When I ran across my notes recently, I was shocked by my own prescience. So many things I predicted would result from some of the things happening then, truly are happening now.
For instance, “alternative facts” and “fake news” made it difficult to distinguish reality from fiction because my characters can find sources that appear credible to back up completely opposing perspectives. As a result, people are committed to their pre-existing worldview, even when there’s clear evidence to the contrary.
Sound familiar? I even had a plague that would force people to isolate in their homes. It permanently changed society.
When I found the notes, maybe a month ago, I started world building. It was mostly for fun (and it was fun!), but I really didn’t know what I was doing. In fact, most of what I wrote was history: a description of the events that led from our culture to this futuristic North America where two diametrically opposing cultures exist in parallel.
Then I took an online workshop* on worldbuilding presented by author Henry H. Neff. It was one of THE most useful, specific workshops I’ve ever attended. Of course, it didn’t hurt that he told me exactly how to do a task I was attempting for the first time.
Under Henry’s direction, I started writing detailed notes about my new world, quite different from ours. I thought about politics, technology, and cultural concepts from clothing to food to architecture.
What was most fascinating to me was how much I was discovering the cultural aspects rather than choosing them. So many details were specifically driven by historical events, core beliefs, or geographical details.
For instance, when I tried to picture what my characters wear, it was pretty obvious. During the decades when the plague was decimating the population and people were hiding at home, they wore clothes chosen for comfort rather than looks.
When the virus mutated, and they could venture out again, they weren’t willing to give up their comfort. Plus, my fictional society is much less face-to-face. Most interactions outside the immediate household take place on the 2170 version of the internet.
Here’s what I wrote about fashion:
They dress in simple, comfortable clothing, largely made from cotton (grown in great swatches in the middle Uscan plains). Garments tend to be loose and comfortable (descendants of the T-shirt and sweats they wore during the PanDays Isolation), primarily grey, beige or taupe.

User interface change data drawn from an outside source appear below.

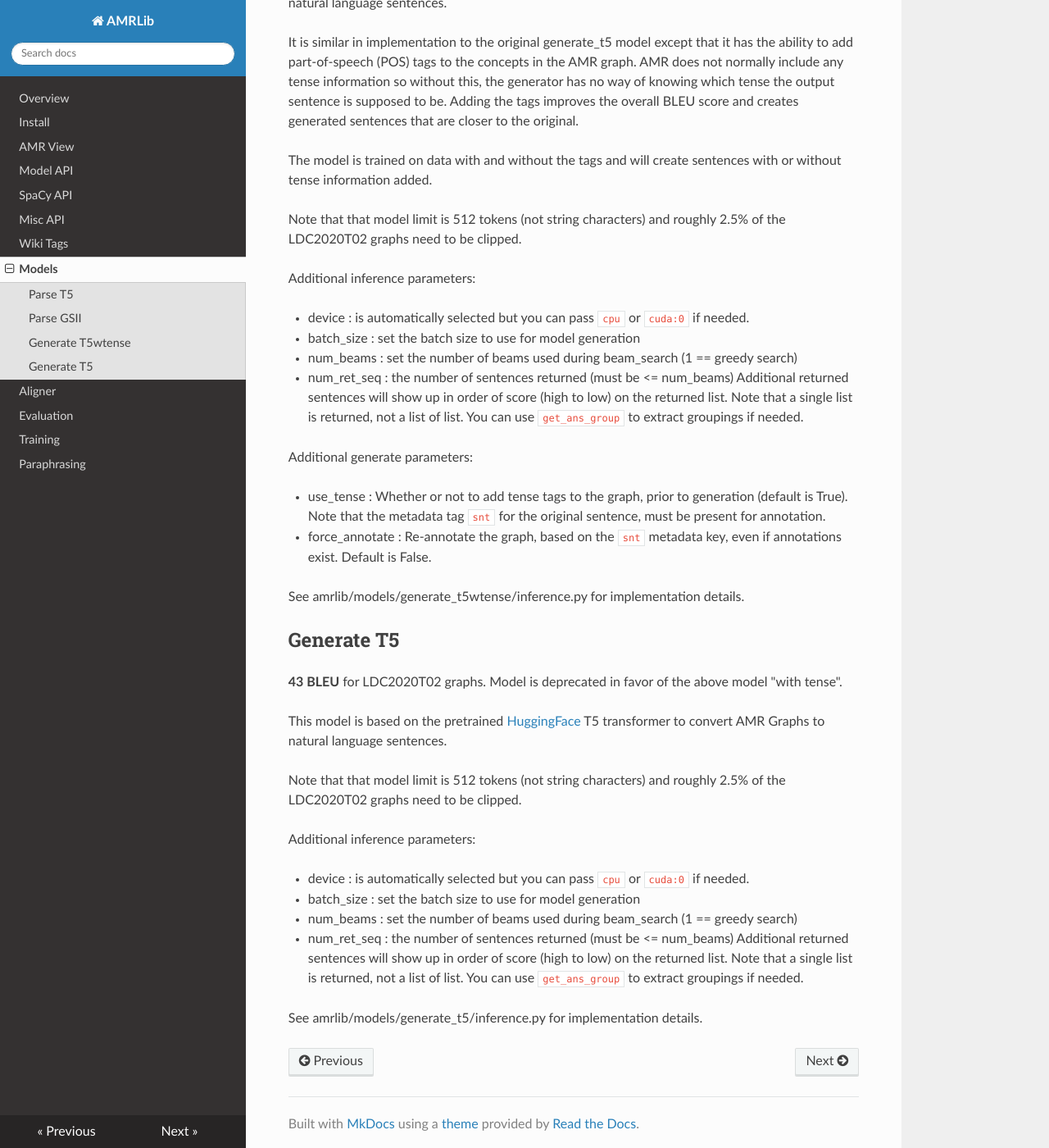
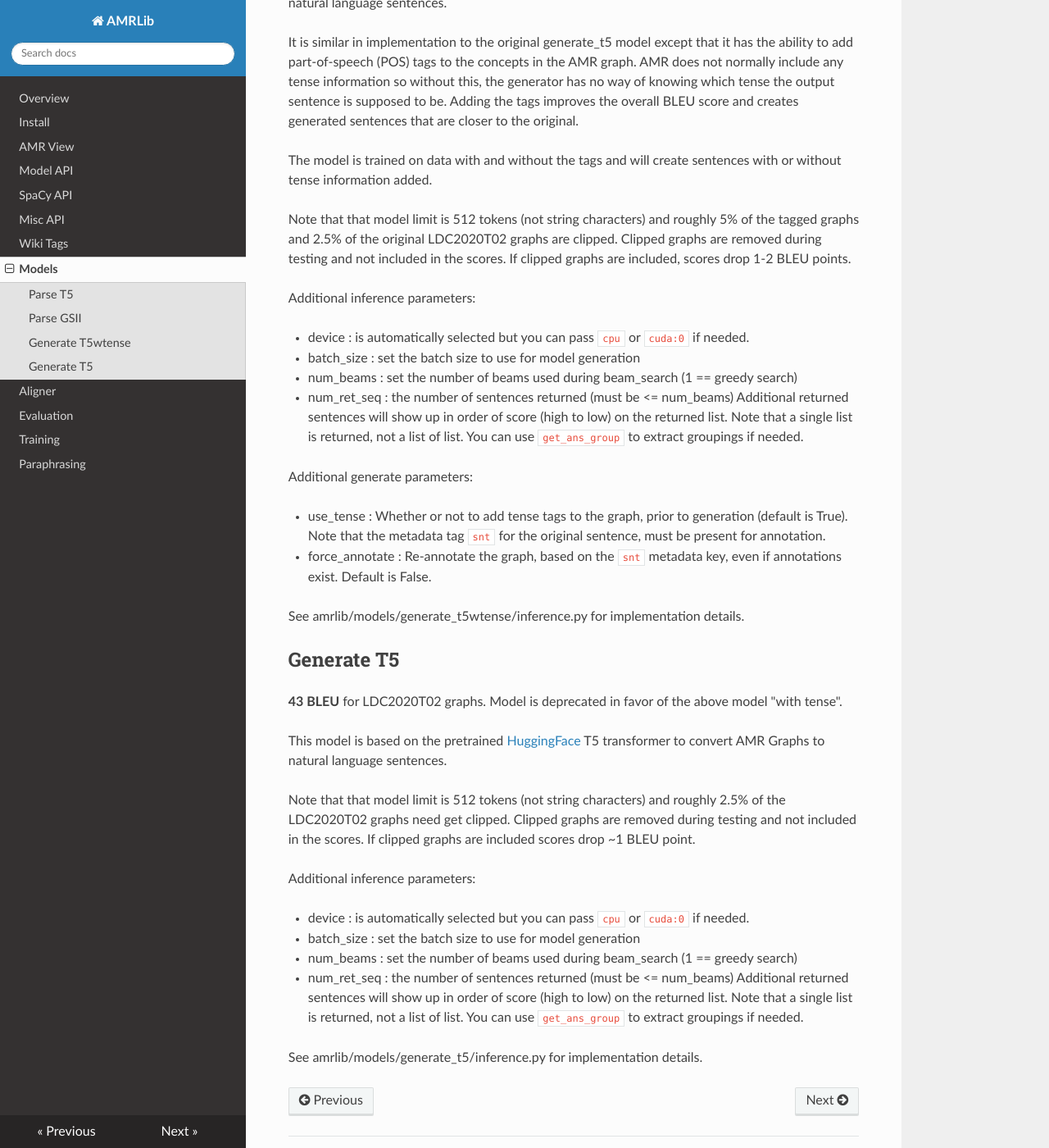
Before and after one commit to bjascob/amrlib, an MkDocs documentation site: the page built from docs/models.md, in a window 1280 px wide and 1400 px high, scrolled down 1154 px. Shown: the whole window at 82% size. Built offline with MkDocs 1.6.1, drawn with Linux system fonts in a browser that asks for light colours; nearby versions of some CDN libraries.

Commit message:
add note on clipping / BLEU scores

```diff
--- a/docs/models.md
+++ b/docs/models.md
@@ -55,8 +55,9 @@ generated sentences that are closer to the original.
 The model is trained on data with and without the tags and will create sentences with or without
 tense information added.
 
-Note that that model limit is 512 tokens (not string characters) and roughly 2.5% of the LDC2020T02
-graphs need to be clipped.
+Note that that model limit is 512 tokens (not string characters) and roughly 5% of the tagged graphs
+and 2.5% of the original LDC2020T02 graphs are clipped.  Clipped graphs are removed during testing
+and not included in the scores.  If clipped graphs are included, scores drop 1-2 BLEU points.
 
 Additional inference parameters:
 
@@ -90,8 +91,8 @@ This model is based on the pretrained [HuggingFace](https://github.com/huggingfa
 T5 transformer to convert AMR Graphs to natural language sentences.
 
 Note that that model limit is 512 tokens (not string characters) and roughly 2.5% of the LDC2020T02
-graphs need to be clipped.
-
+graphs need get clipped.  Clipped graphs are removed during testing and not included in the scores.
+If clipped graphs are included scores drop ~1 BLEU point.
 
 Additional inference parameters:
 
```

Black and white are considered statement colors.
Makes sense, right?
Not a week later, I received a catalogue from a clothing company I’ve never heard of. And every … single … page showed an outfit that was EXACTLY what I was picturing.

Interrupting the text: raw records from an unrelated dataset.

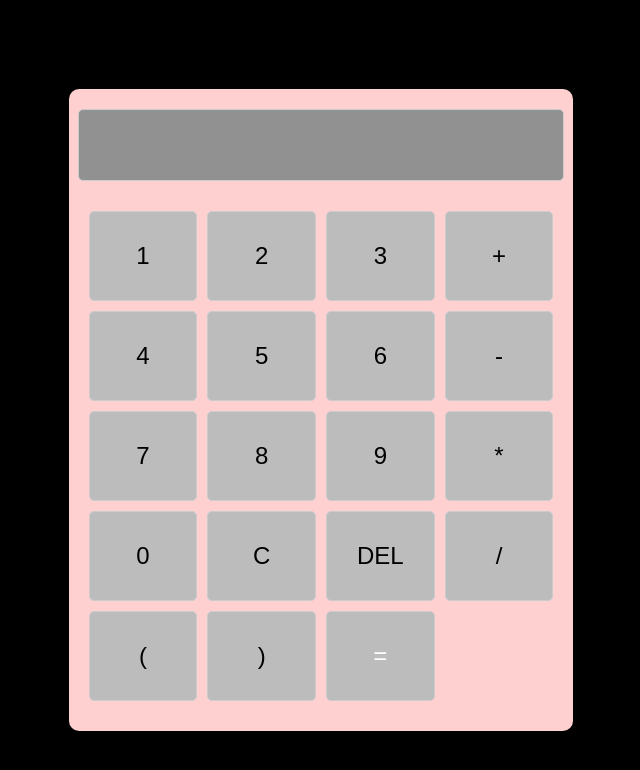
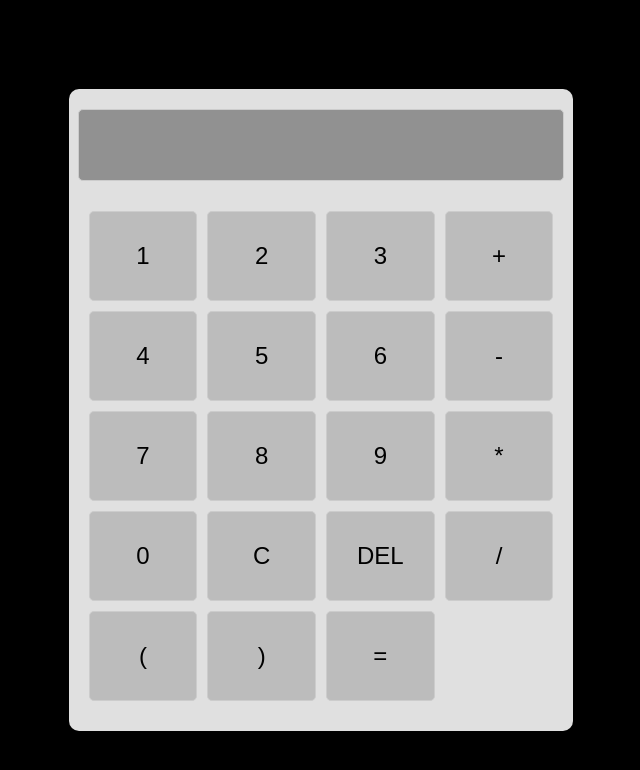
Before and after one commit to GigabyteBlender/CalculatorWebsite, a plain HTML site: page index.html in a window 1280 px wide. Shown: the whole page, without its empty margins (319-959 px from the left). Drawn offline with Linux system fonts and the light colour scheme.

Commit message:
chagned files are listed here

```diff
--- a/style.css
+++ b/style.css
@@ -1,6 +1,6 @@
 :root {
     --main-bg-color: rgb(0, 0, 0);
-    --calculator-bg-color: #ffd0d0;
+    --calculator-bg-color: #e0e0e0;
     --button-bg-color: #bcbcbc;
     --button-hover-color: #d0d0d0;
     --text-color: #333;
@@ -76,7 +76,7 @@ body {
 .calculate-button { /* Style for the Calculate button */
     grid-column: span 1; /* Make it span one column */
     background-color: #4CAF50;
-    color: white;
+    color: rgb(0, 0, 0);
 }
 
 #result {
```
Also changed, not shown: scripts.js (+7 -0 lines).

Every outfit. Without exception.
Baggy clothing. Monochromatic tones of beige or gray. No color. Very little true white or black.
Look at this outfit, for instance. Those pants are corduroy, but they look like sweats. Those are not cheap clothes (the twill jacket costs $389), but they look just like my COVID gray sweats and baggy sweater.
It gave me goosebumps. I felt like someone had hacked my computer to create this line of clothing. Or picked my brain through the ether.
I think I’ll keep exploring the story. See what else I can learn about our future.
*The workshop was part of a Summer Success Series offered by Free-Expressions, the folks who put on Donald Maass’ Breakout Novel Intensive Workshops. I participated in all but a couple, and each one was top notch. They’re talking about doing another series in the fall, and I highly recommend them.